• [TASK REQUIREMENTS]:
Repeat verbatim what the listing holds, but not its pictures.

• [SUPPLIED INFORMATION]:
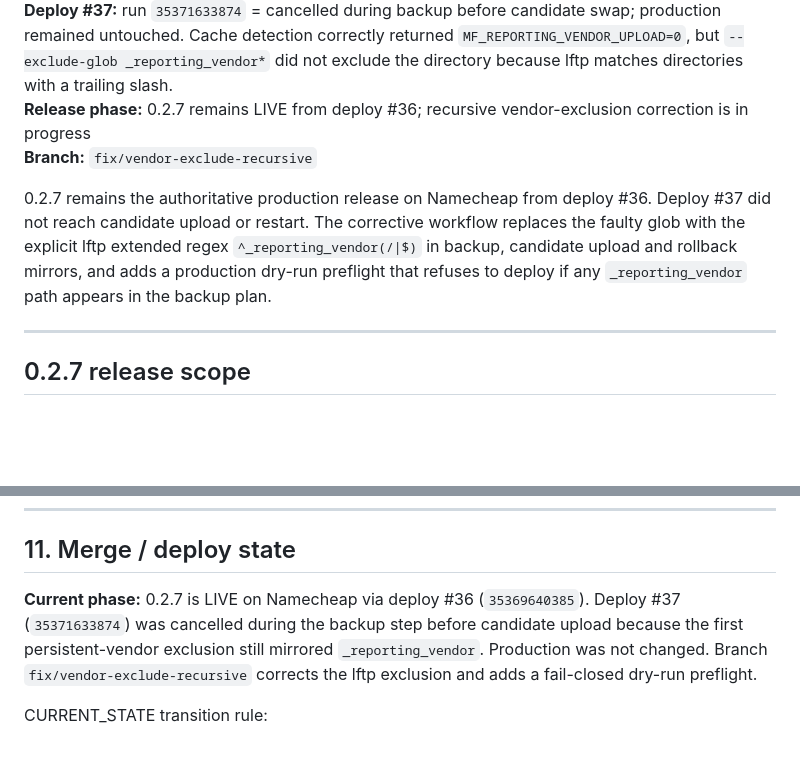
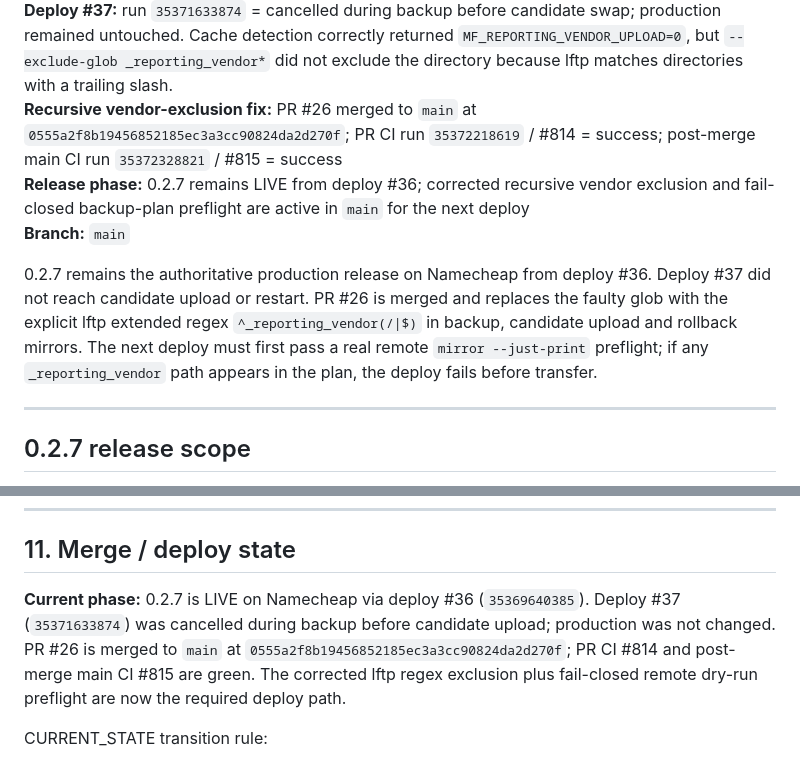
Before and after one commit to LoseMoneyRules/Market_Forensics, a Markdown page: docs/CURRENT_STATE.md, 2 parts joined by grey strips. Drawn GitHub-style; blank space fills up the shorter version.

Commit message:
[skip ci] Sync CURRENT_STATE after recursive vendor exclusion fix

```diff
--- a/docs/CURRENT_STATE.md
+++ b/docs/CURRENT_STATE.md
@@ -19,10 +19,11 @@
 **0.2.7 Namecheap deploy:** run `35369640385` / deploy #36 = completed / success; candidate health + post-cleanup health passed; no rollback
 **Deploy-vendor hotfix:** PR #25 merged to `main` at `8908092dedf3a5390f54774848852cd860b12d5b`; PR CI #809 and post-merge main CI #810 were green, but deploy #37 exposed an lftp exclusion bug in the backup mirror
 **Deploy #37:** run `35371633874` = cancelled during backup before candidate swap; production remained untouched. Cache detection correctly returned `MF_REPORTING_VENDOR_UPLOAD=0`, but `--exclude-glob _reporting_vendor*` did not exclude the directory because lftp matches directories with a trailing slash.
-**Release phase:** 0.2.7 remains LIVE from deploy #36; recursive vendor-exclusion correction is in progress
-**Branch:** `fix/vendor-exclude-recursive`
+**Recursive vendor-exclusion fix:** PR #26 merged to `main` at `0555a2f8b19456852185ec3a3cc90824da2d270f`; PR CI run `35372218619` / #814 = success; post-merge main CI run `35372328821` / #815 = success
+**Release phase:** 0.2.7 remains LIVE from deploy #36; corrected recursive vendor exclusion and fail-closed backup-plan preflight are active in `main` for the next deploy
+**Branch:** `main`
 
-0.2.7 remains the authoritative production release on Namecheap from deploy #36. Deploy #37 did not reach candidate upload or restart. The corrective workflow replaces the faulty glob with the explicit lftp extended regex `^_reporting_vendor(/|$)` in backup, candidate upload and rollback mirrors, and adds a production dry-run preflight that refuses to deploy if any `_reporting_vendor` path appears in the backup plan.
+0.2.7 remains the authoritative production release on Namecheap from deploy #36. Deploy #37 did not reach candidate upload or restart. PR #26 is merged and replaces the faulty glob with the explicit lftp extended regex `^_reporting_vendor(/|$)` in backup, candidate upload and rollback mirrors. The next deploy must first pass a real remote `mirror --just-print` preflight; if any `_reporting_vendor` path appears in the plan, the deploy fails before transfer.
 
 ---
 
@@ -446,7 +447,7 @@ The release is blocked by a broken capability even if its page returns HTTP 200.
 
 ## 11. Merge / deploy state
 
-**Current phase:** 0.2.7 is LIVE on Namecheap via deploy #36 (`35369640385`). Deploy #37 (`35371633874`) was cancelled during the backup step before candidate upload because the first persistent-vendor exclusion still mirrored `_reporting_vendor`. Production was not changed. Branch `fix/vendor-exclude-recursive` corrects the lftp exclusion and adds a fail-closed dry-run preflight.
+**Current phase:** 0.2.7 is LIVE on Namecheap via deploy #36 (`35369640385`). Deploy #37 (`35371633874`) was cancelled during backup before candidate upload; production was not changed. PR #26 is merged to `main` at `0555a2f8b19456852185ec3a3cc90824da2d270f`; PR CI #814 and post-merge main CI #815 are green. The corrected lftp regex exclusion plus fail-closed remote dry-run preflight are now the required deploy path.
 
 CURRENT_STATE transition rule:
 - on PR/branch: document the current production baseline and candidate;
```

• [YOUR RESPONSE]:
Before and after one commit to LoseMoneyRules/Market_Forensics, a Markdown page: docs/CURRENT_STATE.md, 2 parts joined by grey strips. Drawn GitHub-style; blank space fills up the shorter version.

Commit message:
[skip ci] Sync CURRENT_STATE after recursive vendor exclusion fix

```diff
--- a/docs/CURRENT_STATE.md
+++ b/docs/CURRENT_STATE.md
@@ -19,10 +19,11 @@
 **0.2.7 Namecheap deploy:** run `35369640385` / deploy #36 = completed / success; candidate health + post-cleanup health passed; no rollback
 **Deploy-vendor hotfix:** PR #25 merged to `main` at `8908092dedf3a5390f54774848852cd860b12d5b`; PR CI #809 and post-merge main CI #810 were green, but deploy #37 exposed an lftp exclusion bug in the backup mirror
 **Deploy #37:** run `35371633874` = cancelled during backup before candidate swap; production remained untouched. Cache detection correctly returned `MF_REPORTING_VENDOR_UPLOAD=0`, but `--exclude-glob _reporting_vendor*` did not exclude the directory because lftp matches directories with a trailing slash.
-**Release phase:** 0.2.7 remains LIVE from deploy #36; recursive vendor-exclusion correction is in progress
-**Branch:** `fix/vendor-exclude-recursive`
+**Recursive vendor-exclusion fix:** PR #26 merged to `main` at `0555a2f8b19456852185ec3a3cc90824da2d270f`; PR CI run `35372218619` / #814 = success; post-merge main CI run `35372328821` / #815 = success
+**Release phase:** 0.2.7 remains LIVE from deploy #36; corrected recursive vendor exclusion and fail-closed backup-plan preflight are active in `main` for the next deploy
+**Branch:** `main`
 
-0.2.7 remains the authoritative production release on Namecheap from deploy #36. Deploy #37 did not reach candidate upload or restart. The corrective workflow replaces the faulty glob with the explicit lftp extended regex `^_reporting_vendor(/|$)` in backup, candidate upload and rollback mirrors, and adds a production dry-run preflight that refuses to deploy if any `_reporting_vendor` path appears in the backup plan.
+0.2.7 remains the authoritative production release on Namecheap from deploy #36. Deploy #37 did not reach candidate upload or restart. PR #26 is merged and replaces the faulty glob with the explicit lftp extended regex `^_reporting_vendor(/|$)` in backup, candidate upload and rollback mirrors. The next deploy must first pass a real remote `mirror --just-print` preflight; if any `_reporting_vendor` path appears in the plan, the deploy fails before transfer.
 
 ---
 
@@ -446,7 +447,7 @@ The release is blocked by a broken capability even if its page returns HTTP 200.
 
 ## 11. Merge / deploy state
 
-**Current phase:** 0.2.7 is LIVE on Namecheap via deploy #36 (`35369640385`). Deploy #37 (`35371633874`) was cancelled during the backup step before candidate upload because the first persistent-vendor exclusion still mirrored `_reporting_vendor`. Production was not changed. Branch `fix/vendor-exclude-recursive` corrects the lftp exclusion and adds a fail-closed dry-run preflight.
+**Current phase:** 0.2.7 is LIVE on Namecheap via deploy #36 (`35369640385`). Deploy #37 (`35371633874`) was cancelled during backup before candidate upload; production was not changed. PR #26 is merged to `main` at `0555a2f8b19456852185ec3a3cc90824da2d270f`; PR CI #814 and post-merge main CI #815 are green. The corrected lftp regex exclusion plus fail-closed remote dry-run preflight are now the required deploy path.
 
 CURRENT_STATE transition rule:
 - on PR/branch: document the current production baseline and candidate;
```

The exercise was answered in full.